Grease Heel

...and on the eighth day God created the horse in perfect image, to romp, graze, gallop, play and make manure wherever it darn well pleases, in divine grace.

Grease Heel, also known as Mud Fever and Dew Poisoning, is a chronic skin disease, appearing as dermatitis on the back surface of the horse’s pastern.

It can be bacterial or fungal in nature. (1) Usually the hind legs are affected more often than the front ones.
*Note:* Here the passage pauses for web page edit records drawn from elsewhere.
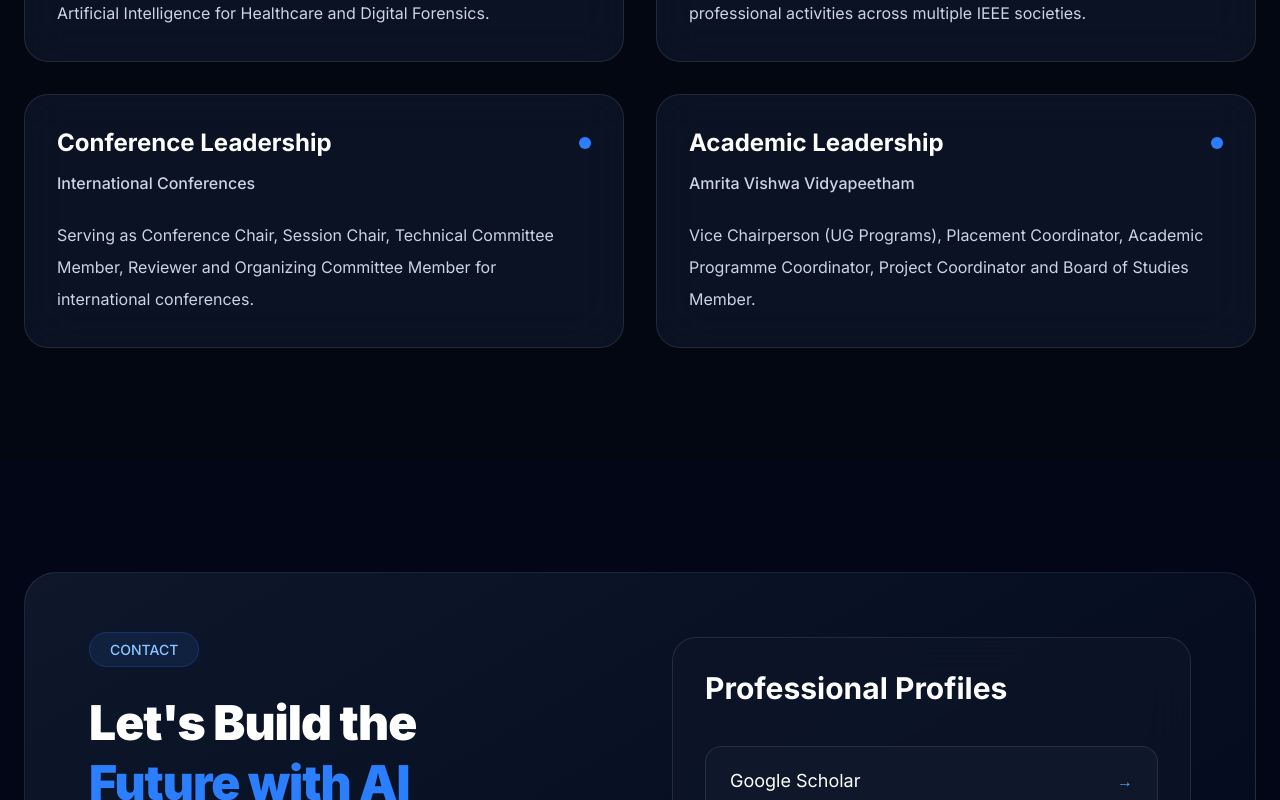
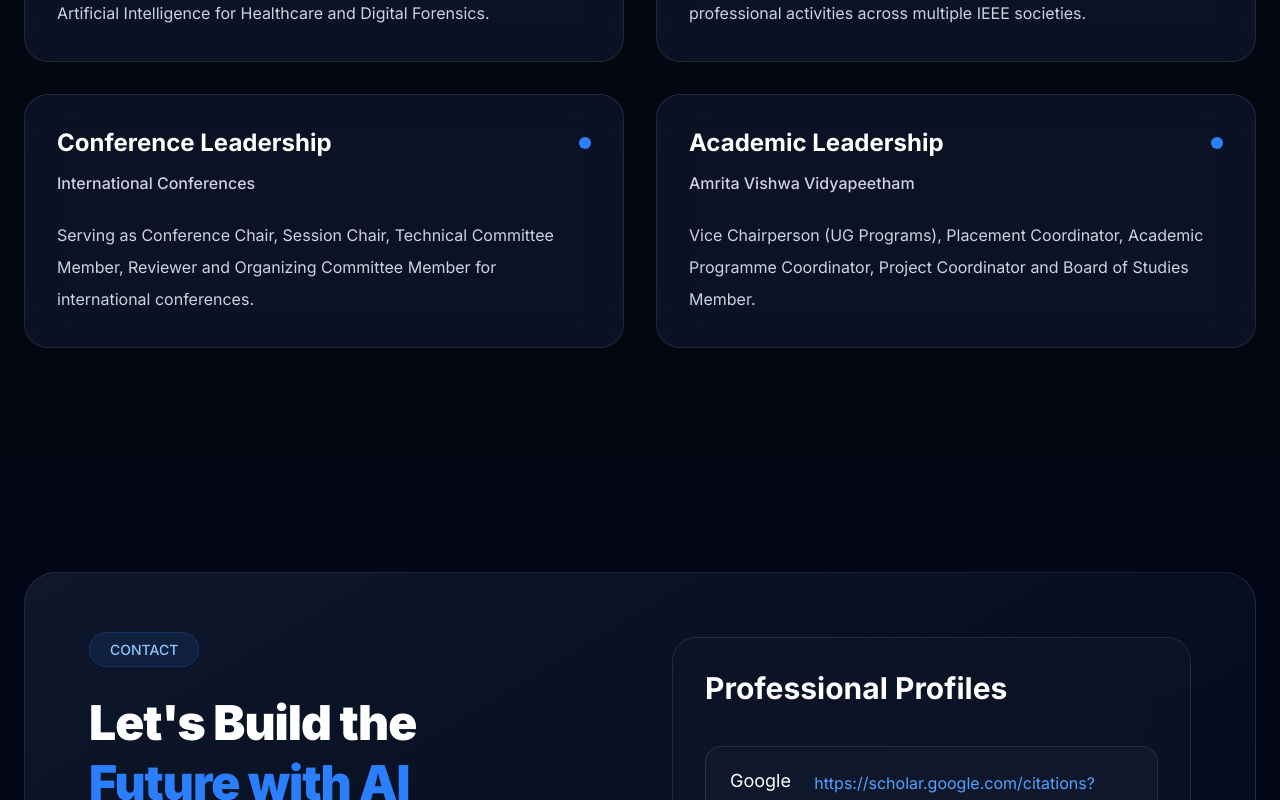
Before and after one commit to akshayshantharam/akshayshantharam.github.io, a Next.js app: page / in a window 1280 px wide. Shown: the part 11200-12000 px from the top of the page. Built offline with nearby package versions, Linux system fonts and the light colour scheme.

Commit message:
Update email and Google Scholar link in Contact.tsx

```diff
--- a/components/Contact.tsx
+++ b/components/Contact.tsx
@@ -43,7 +43,7 @@ export default function Contact() {
                   </p>
 
                   <p className="mt-2 text-xl font-semibold text-white">
-                    akshay@example.com
+                    akshayshantharam26@gmail.com
                   </p>
 
                 </div>
@@ -96,7 +96,7 @@ export default function Contact() {
                   </span>
 
                   <span className="text-blue-400">
-                    →
+                 https://scholar.google.com/citations?user=x-2sNvoAAAAJ&hl=en
                   </span>
                 </a>
 
```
Horses that have long hair or feathers, or heavy horses with thick hair are the most susceptible.

Draft Horses seem particularly susceptible, with their stocky, feathery legs and heavy builds.
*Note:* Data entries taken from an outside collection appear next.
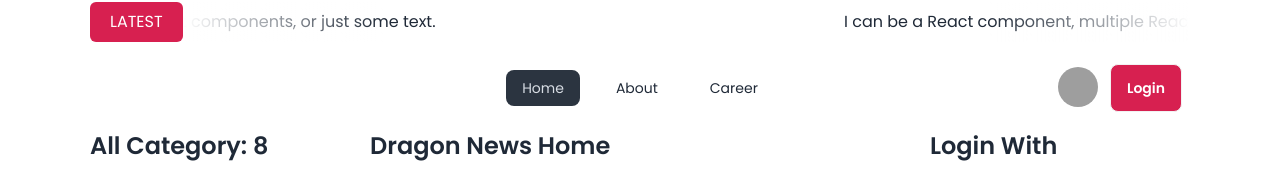
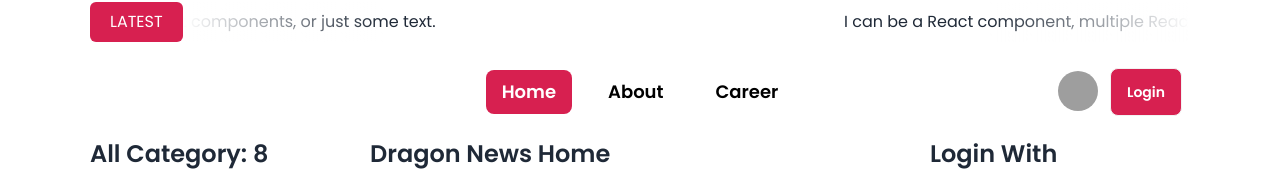
Before and after one commit to taskinahmadalfaruqe/Module-52, a React (Vite) app: page / in a window 1280 px wide. Shown: the part 176-347 px from the top of the page. Built offline with nearby package versions, Linux system fonts and the light colour scheme; no server answers; grey boxes are pictures that could not be loaded.

Commit message:
NavLink INtrigation

```diff
--- a/src/Component/LeftSideNav/LeftSideNav.jsx
+++ b/src/Component/LeftSideNav/LeftSideNav.jsx
@@ -21,7 +21,11 @@ const LeftSideNav = () => {
             <NavLink
               key={singleCategory.id}
               to={`/category/${singleCategory.id}`}
-              className="block font-semibold hover:bg-slate-200 p-2 rounded-md"
+              className={({isActive}) =>
+                isActive
+                  ? "block font-semibold p-2 rounded-md bg-[#D72050] text-white"
+                  : "block font-semibold hover:bg-slate-200 p-2 rounded-md"
+              }
             >
               {singleCategory.name}
             </NavLink>
@@ -29,7 +33,6 @@ const LeftSideNav = () => {
         </ul>
       </div>
       <div className="my-5 flex flex-col gap-5">
-
         <div className="card card-compact w-full bg-base-100 shadow-xl rounded-md">
           <figure>
             <img src="/1.png" alt="Shoes" />
--- a/src/Component/NavBar/Navbar.jsx
+++ b/src/Component/NavBar/Navbar.jsx
@@ -3,20 +3,55 @@ import { Link, NavLink } from "react-router-dom";
 import { AuthContext } from "../../Context/Context";
 
 const Navbar = () => {
-  const {user, logOut}=useContext(AuthContext);
+  const { user, logOut, isLoading } = useContext(AuthContext);
+  if (isLoading) {
+    return (
+      <div className="flex justify-center items-center h-[100vh] w-full">
+        <span className="loading loading-spinner loading-lg text-red-500"></span>
+      </div>
+    );
+  }
   const NavLinks = (
     <div className="flex gap-5 flex-col lg:flex-row">
       <li>
-        <NavLink to="/">Home</NavLink>
+        <NavLink
+          to="/"
+          className={({ isActive }) =>
+            isActive
+              ? "bg-[#D72050] text-white text-lg font-semibold hover:bg-[#D72050]"
+              : "text-black text-lg font-semibold"
+          }
+        >
+          Home
+        </NavLink>
       </li>
       <li>
-        <NavLink to="/about">About</NavLink>
+        <NavLink
+          to="/about"
+          className={({ isActive }) =>
+            isActive
+              ? "bg-[#D72050] text-white text-lg font-semibold hover:bg-[#D72050]"
+              : "text-black text-lg font-semibold"
+          }
+        >
+          About
+        </NavLink>
       </li>
       <li>
-        <NavLink to="/career">Career</NavLink>
+        <NavLink
+          to="/career"
+          className={({ isActive }) =>
+            isActive
+              ? "bg-[#D72050] text-white text-lg font-semibold hover:bg-[#D72050]"
+              : "text-black text-lg font-semibold"
+          }
+        >
+          Career
+        </NavLink>
       </li>
     </div>
   );
+
   return (
     <div>
       <div className="navbar bg-base-100">
@@ -58,23 +93,21 @@ const Navbar = () => {
             </label>
           </div>
           <div>
-            {
-              user ?
+            {user ? (
               <Link
                 onClick={logOut}
                 className=" btn bg-[#D72050] hover:text-[#D72050] hover:border-[#D72050] text-white "
               >
                 <button>Sign Out</button>
               </Link>
-              :
+            ) : (
               <Link
                 to="/login"
                 className=" btn bg-[#D72050] hover:text-[#D72050] hover:border-[#D72050] text-white "
               >
                 <button>Login</button>
               </Link>
-            }
-
+            )}
           </div>
         </div>
       </div>
--- a/src/Component/RightSiteNav/RightSiteNav.jsx
+++ b/src/Component/RightSiteNav/RightSiteNav.jsx
@@ -44,7 +44,7 @@ const RightSiteNav = () => {
                 </div>
             </div>
 
-            <div className="Q_zon bg-[#F3F3F3] w-full p-3 space-y-3 rounded-md">
+            <div className="Q_zon bg-[#F3F3F3] w-full p-3 space-y-3 rounded-md flex justify-center items-center flex-col">
                 <img src="/qZone1.png" alt="Q Zone" />
                 <img src="/qZone2.png" alt="Q Zone" />
                 <img src="/qZone3.png" alt="Q Zone" />
--- a/src/Pages/Home/Home.jsx
+++ b/src/Pages/Home/Home.jsx
@@ -3,33 +3,42 @@ import Header from "../../Component/Header/Header";
 import LeftSideNav from "../../Component/LeftSideNav/LeftSideNav";
 import RightSiteNav from "../../Component/RightSiteNav/RightSiteNav";
 import LodeSingleNews from "../../Component/LodeSingleNews/LodeSingleNews";
+import { useContext } from "react";
+import { AuthContext } from "../../Context/Context";
 // import { useState } from "react";
 
 const Home = () => {
   const news = useLoaderData();
 
-    // const[getNews,setNews]=useState();
-
-
-
+  const { isLoading } = useContext(AuthContext);
+  if (isLoading) {
+    return (
+      <div className="flex justify-center items-center h-[100vh] w-full">
+        <span className="loading loading-spinner loading-lg text-red-500"></span>
+      </div>
+    );
+  }
 
   return (
     <div className=" py-10">
       <Header></Header>
       <div className="grid grid-cols-1 lg:grid-cols-4 gap-5">
         <div className="lg:col-span-1">
-                    <LeftSideNav ></LeftSideNav>
+          <LeftSideNav></LeftSideNav>
         </div>
         <div className="lg:col-span-2">
           <h2 className="text-2xl font-semibold">Dragon News Home</h2>
           <div>
-                        {
-                            news.map(singleNews=><LodeSingleNews key={singleNews._id}  singleNews={singleNews} ></LodeSingleNews>)
-                        }
+            {news.map((singleNews) => (
+              <LodeSingleNews
+                key={singleNews._id}
+                singleNews={singleNews}
+              ></LodeSingleNews>
+            ))}
           </div>
         </div>
         <div className="lg:col-span-1">
-                    <RightSiteNav ></RightSiteNav>
+          <RightSiteNav></RightSiteNav>
         </div>
       </div>
     </div>
--- a/src/Pages/NewsCategory/NewsCategory.jsx
+++ b/src/Pages/NewsCategory/NewsCategory.jsx
@@ -29,7 +29,7 @@ const NewsCategory = () => {
     return (
         <div>
             <Header/>
-            <div className="grid gap-5 grid-cols-4">
+            <div className="grid grid-cols-1 justify-center items-start gap-5 lg:grid-cols-4">
                 <LeftSideNav className="col-span-1"/>
                 <div className="col-span-2">
                     <h2 className="text-2xl font-semibold">News Found {lodeNews.length}</h2>
--- a/src/Pages/NewsDetails/NewsDetails.jsx
+++ b/src/Pages/NewsDetails/NewsDetails.jsx
@@ -1,4 +1,4 @@
-import { useLoaderData, useParams } from "react-router-dom";
+import { Link, useLoaderData, useParams } from "react-router-dom";
 import Header from "../../Component/Header/Header";
 import RightSiteNav from "../../Component/RightSiteNav/RightSiteNav";
 import { useEffect, useState } from "react";
@@ -7,27 +7,32 @@ const NewsDetails = () => {
   const [lodeDetails, setDetails] = useState("");
   const { id } = useParams();
   const news = useLoaderData();
-  const { title, image_url, author, details, _id, total_view, rating } =
-    lodeDetails;
+  const { title, image_url, details, category_id} =lodeDetails;
   // const {name, published_date, img} = author;
   // const {number, badge} = rating;
   useEffect(() => {
     const findNews = news.find((value) => value._id == id);
     setDetails(findNews);
   }, [id, news]);
-  console.log(lodeDetails);
+  console.log(lodeDetails)
 
   return (
     <div>
       <Header></Header>
       <div className="grid gap-5 md:grid-cols-3 lg:grid-cols-4">
+
         <div className="md:col-span-2 lg:col-span-3">
-        <h2 className="text-2xl font-semibold mb-3"> Dragon News</h2>
+          <h2 className="text-2xl font-semibold mb-3"> Dragon News</h2>
           <div className=" space-y-5 border p-2 rounded-md ">
             <img className="mx-auto" src={image_url} alt="NewsImage" />
             <h2 className="text-2xl font-semibold">{title}</h2>
             <p className="md:leading-6 lg:leading-10 ">{details}</p>
           </div>
+          <Link to={`/category/${category_id}`}>
+          <button className="btn btn-primary bg-[#D72050] text-white text-md border-[#D72050] font-semibold mt-5">
+          See All News This Category
+          </button>
+          </Link>
         </div>
         <RightSiteNav className="col-span-1"></RightSiteNav>
       </div>
```
Lines whose indentation alone changed are shown as unchanged.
Constant moisture, such as when horses are left outside in fields year-round, constant mud and water, or filthy stable conditions are the cause of Grease Heel. Constant leg wraps can retain moisture, also.

Oozing serum and thick, crusty formations, along with redness and irritation on the skin are the signs of Grease Heel.

It can go undetected for a long time, especially if the horse is out in the field, with a run-in shelter. If left untreated, the sores spread.

Eventually, it becomes very thick, cracks open and the hair falls out.(2)

The skin is sensitive, itchy and puffy, and can become mushy and soft. A stinky smelling substance forms as the sores begin to ooze.

The skin can become hard and thick in chronic, severe cases, and in rare cases the swelling can be quite large. In the severe cases, cracks appear in the skin which are followed by the formation a various sized lumps of granulated tissue known as grapes, due to the surface formation of proud flesh, which has the appearance of a bunch of grapes.(3)

The horse can become lame.

Chronic Grease Heel leaves the pastern area lumpy and hard, and susceptible to re-infection.

When Grease Heel is discovered, remove the horse from the wet field or mud lot, or clean the stable and use dry, bagged pine shavings for bedding.

Clip the hair off of the affected area and just beyond, to determine the scope of severity. Soaking to remove crusts may be necessary, using a mild soap and warm water. Use topical antiseptic cream, such as chlorhexadine or Ichthamol for anti-bacterial or miconazole for anti-fungus.(4)(5)

Fungus is tricky; keep treating for as much as 10 days after symptoms clear, or it may return.

Recent studies have shown a new product, known as Kunzea Oil, from Tasmania, with 20% Kunzea Oil, and salicylates, sulfur and zinc oxide, can eliminate Grease Heel in 7 days. This was in trials with 3 horses. (6)

In severe cases, call the Veterinarian. A topical antibiotic-corticosteroid ointment will help to eliminate the infection and inflammatory reaction. An oral antibiotic may also be prescribed. If grape masses are present, the Vet may sever them with a surgical blade or a laser, after disinfecting the area, the same as proud flesh would be removed from any other part of the horse.(7)

This will aid in healing.

Keep the horse out of the mud and wet, everyone knows that with good horsekeeping the drier the better.

I once had a Belgian mare that got Grease Heel. It's messy; I had to keep the pasterns shaved and had a heck of time getting rid of it.

The information included in this article is meant as a guideline and not Veterinary analysis. Call the Vet for consultation if you suspect your horse has Greasae Heel.

More next week. Signing off for this time to the immortal words of Roy Rogers and Dale Evans, “Happy Trails to You.”

1-4, 7: “Horseman’s Veterinary Encyclopedia,” by Will A. Hadden III, DVM

5, 6: Wikipedia